Fair Housing Act Protections Officially Extended to LGBTQ Individuals

In 2019, Mississippi Center for Justice Housing Law Attorney William Bedwell received a call from Raciella Edgar, an African American transgendered woman of Cuban descent living in a mobile home park in Gulfport, Mississippi. The property manager had discriminated against Edgar by repeatedly telling her that she should “dress like a man” and threatening her with eviction. A second manager groped her and asked for sex in exchange for rent.


Bedwell filed an administrative complaint with HUD alleging violations of the Fair Housing Act based upon gender, specifically that Edgar was discriminated against based on her gender identity.
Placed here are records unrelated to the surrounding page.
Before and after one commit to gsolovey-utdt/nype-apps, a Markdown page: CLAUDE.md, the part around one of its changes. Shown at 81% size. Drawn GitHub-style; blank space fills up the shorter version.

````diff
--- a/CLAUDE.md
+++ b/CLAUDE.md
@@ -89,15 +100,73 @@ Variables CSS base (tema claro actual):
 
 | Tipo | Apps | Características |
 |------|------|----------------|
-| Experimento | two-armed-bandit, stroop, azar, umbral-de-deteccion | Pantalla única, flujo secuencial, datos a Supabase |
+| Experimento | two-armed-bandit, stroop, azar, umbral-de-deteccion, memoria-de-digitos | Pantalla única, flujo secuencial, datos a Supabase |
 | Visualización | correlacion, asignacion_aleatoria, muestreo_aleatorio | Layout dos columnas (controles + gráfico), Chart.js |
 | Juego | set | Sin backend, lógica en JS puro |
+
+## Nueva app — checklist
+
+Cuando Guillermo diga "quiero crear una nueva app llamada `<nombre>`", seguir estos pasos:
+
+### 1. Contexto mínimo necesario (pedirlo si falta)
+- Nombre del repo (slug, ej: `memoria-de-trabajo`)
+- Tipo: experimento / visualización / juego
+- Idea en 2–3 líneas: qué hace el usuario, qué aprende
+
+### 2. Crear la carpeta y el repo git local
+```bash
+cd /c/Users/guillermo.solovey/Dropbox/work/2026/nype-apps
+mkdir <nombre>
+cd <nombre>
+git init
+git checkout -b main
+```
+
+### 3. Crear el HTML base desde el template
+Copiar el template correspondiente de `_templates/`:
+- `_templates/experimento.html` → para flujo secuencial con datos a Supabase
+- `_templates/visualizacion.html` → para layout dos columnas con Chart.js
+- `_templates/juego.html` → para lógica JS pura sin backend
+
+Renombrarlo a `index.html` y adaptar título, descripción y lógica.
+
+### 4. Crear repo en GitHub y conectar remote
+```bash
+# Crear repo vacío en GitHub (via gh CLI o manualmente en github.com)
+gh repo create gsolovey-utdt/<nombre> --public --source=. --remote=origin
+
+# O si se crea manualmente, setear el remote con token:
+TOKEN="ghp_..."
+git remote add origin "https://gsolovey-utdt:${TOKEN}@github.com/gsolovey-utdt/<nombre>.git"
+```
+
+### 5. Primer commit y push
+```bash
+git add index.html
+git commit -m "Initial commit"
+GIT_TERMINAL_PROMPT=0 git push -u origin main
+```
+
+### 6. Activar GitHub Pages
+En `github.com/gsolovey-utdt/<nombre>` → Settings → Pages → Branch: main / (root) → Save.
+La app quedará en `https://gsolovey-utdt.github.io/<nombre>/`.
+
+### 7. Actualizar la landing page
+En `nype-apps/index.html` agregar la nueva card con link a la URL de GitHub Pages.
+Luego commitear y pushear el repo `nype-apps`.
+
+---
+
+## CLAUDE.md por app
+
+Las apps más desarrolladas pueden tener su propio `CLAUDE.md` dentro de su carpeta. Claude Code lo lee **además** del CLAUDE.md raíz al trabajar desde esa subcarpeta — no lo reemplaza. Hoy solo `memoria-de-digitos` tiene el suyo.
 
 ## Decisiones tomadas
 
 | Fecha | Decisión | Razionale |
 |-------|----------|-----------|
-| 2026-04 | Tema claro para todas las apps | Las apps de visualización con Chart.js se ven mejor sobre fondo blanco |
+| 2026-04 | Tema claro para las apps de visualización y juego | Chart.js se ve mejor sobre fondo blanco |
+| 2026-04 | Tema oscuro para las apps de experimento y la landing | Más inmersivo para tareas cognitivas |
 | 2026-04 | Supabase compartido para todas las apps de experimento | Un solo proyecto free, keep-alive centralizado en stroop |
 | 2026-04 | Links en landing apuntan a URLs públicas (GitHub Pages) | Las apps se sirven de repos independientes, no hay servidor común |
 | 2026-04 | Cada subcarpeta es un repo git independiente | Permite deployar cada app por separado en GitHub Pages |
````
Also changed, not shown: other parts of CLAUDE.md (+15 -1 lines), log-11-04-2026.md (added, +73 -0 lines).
In December of 2019, Bedwell obtained a conciliated settlement, which required the landlord to pay Edgar $10,000 and allowed her to remain at the property for an additional 45 days, and further required the landlord to undergo Fair Housing training and submit to continued HUD monitoring for one year.


In June of 2020, in Bostock v. Clayton County, Georgia, the U.S. Supreme Court held that employment discrimination provisions prohibiting discrimination based upon sex also prohibited conduct directed at  sexual orientation and gender identity. One of President Biden’s first acts upon assuming office was to issue an Executive Order explicitly extending the Bostock holding to HUD administrative determinations in Fair Housing cases (see HUD’s implementation order here).


The Mississippi Center for Justice and Ms. Edgar applaud President Biden for explicitly affirming that gender identity and sexual orientation are protected under the Fair Housing Act’s prohibitions on housing discrimination.